  8. Please don't write that rec. It just gums things up for the next prof when it gets around that faculty can be asked at the very last minute for such things, and the next prof comes off looking like a meanie when she says "no".

    I don't care who it is. I wouldn't write a rec for someone at the last minute like that. I wouldn't send a mean letter back either, though. I'd just send a brief email stating "I'm sorry, I need a two week lead time for recommendations, and you need to send me a copy of your application letter and your resume before I can complete it."

    If you feel truly pissy you can just ignore the email and the rec, until the student starts sending follow-up emails. Then you can say "What rec? Oh, I don't remember that...but I need a two-week lead time...(etc.).

    If you are pissy beyond the shadow of a doubt, you can simply write, "Dear Student X, I appreciate your desire for a recommendation from me, but unfortunately I am not the best person to attest to your strengths."

  9. Write the recommendation.
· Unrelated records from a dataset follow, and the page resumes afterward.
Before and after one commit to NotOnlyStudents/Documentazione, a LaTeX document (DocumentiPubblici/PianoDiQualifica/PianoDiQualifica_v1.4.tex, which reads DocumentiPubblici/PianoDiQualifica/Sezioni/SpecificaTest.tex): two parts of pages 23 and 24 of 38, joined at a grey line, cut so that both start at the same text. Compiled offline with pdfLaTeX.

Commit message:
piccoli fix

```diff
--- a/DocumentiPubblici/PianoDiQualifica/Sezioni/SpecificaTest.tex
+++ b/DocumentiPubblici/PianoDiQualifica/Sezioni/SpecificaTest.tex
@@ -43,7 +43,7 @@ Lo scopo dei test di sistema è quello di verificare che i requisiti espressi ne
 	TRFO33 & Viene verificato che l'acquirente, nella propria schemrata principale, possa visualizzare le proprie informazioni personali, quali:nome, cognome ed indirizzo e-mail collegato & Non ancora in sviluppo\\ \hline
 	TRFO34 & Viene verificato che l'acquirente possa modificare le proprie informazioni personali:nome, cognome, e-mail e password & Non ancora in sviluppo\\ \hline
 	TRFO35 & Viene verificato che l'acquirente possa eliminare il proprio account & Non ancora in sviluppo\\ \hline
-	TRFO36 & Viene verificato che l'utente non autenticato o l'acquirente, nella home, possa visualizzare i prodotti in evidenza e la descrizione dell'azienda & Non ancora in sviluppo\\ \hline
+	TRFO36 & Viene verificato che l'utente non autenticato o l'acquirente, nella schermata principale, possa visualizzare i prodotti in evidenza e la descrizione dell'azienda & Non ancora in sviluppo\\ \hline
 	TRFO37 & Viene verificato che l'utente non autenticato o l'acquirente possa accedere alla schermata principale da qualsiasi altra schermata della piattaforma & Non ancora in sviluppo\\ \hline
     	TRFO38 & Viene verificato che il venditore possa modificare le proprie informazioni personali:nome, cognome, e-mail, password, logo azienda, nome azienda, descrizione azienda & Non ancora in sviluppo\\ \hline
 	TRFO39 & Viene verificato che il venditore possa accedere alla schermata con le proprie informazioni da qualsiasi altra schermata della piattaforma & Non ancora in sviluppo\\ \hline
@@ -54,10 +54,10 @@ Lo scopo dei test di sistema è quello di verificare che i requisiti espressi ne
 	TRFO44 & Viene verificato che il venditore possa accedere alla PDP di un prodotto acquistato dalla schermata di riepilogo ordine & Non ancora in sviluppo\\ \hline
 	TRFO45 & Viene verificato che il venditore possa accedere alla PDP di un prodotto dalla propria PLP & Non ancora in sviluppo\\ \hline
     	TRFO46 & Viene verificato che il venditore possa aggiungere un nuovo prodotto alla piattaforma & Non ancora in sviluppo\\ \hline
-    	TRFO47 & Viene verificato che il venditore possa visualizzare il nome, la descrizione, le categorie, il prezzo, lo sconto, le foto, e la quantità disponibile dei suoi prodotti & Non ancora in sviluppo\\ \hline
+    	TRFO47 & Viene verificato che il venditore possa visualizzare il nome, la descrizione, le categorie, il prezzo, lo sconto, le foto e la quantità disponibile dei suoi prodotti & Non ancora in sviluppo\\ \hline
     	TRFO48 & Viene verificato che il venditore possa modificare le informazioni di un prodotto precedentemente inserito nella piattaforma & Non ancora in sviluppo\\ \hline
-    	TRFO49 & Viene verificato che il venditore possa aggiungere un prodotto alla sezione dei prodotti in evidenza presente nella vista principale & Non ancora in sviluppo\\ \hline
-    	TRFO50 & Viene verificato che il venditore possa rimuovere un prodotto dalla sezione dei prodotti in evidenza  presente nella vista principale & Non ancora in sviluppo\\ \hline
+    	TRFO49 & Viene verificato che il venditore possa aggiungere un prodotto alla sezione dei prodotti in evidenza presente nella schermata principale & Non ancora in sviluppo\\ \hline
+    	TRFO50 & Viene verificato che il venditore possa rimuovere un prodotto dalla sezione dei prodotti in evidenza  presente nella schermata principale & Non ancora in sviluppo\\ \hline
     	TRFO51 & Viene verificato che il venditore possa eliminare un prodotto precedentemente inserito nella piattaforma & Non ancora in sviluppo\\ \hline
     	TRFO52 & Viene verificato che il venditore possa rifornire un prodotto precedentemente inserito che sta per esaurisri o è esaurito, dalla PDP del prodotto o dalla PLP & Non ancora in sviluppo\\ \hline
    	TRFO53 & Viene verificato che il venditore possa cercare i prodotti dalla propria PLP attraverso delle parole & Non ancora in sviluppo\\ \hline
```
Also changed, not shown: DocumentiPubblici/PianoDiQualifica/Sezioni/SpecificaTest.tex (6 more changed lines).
It goes like this:

    "Twerpy Snotface is a competent student whose is very confident in his abilities."

  10. Merely and Ack hit the nail on the head when it comes to gender and academic titles. I grew up with a father who holds a Ph.D., and who, following the gentlemanly tradition of his extremely gentlemanly and extremely traditional undergraduate institution, never used the title, socially or professionally (he worked outside academe). I sort of suspected I would use "Dr." professionally (and as an alternative to offer those who object to "Ms."), but never expected to feel strongly about it. But I can't get students to use "Ms." (which I use socially, and expect to continue using socially even if I should marry at some point), and my job is more marginal than I'd like it to be, and, though the balance is shifting somewhat, the marginal category of job I occupy is still held by far more women than men (while the TT faculty in my department are split pretty much 50/50 M/F). So my students get to pick between "Dr.," "Prof.," or my first name, all equally fine with me. I don't really correct or complain about "Mrs.," but I don't like it. And I do find myself more attached to both "Prof." and "Dr." than I ever expected to be. If the fact that I'm a highly skilled and experienced professional were being recognized in other ways (e.g. salary), I'd probably be less attached.

    I very much like WhatLadder's phrasing for the letter, but suspect that what Stella suggests at the end of her post might be more ethical.

  11. As someone who is currently buried under a veritable avalanche of PhD applications, I implore you, *please* do not write that letter. If Twerpy Snotface doesn't get the letter, he can't apply. If he can't apply, I don't have to take the time to read and formally rank a file (statement, writing sample, transcripts, and multiple letters) that is filled with (admittedly amusing) letters that are coded to tell me just how touching Twerpy's confidence in his own
    abilities really is.

    (And thank you to the above posters who have pointed out the gendered dimensions of the title question. It matters.)

  12. Dear committee members:
    I'm sorry I don't have time to write the letter I'd like to write, but I had only three business days to do it. Verne is an "A" student, but he procrastinates when it comes to asking for letters of recommendation.
    Crazy Math Professor, Ph.D.

  13. LOL--Dr. Bubba! Will you write ME a letter of recommendation?


Note: Only a member of this blog may post a comment.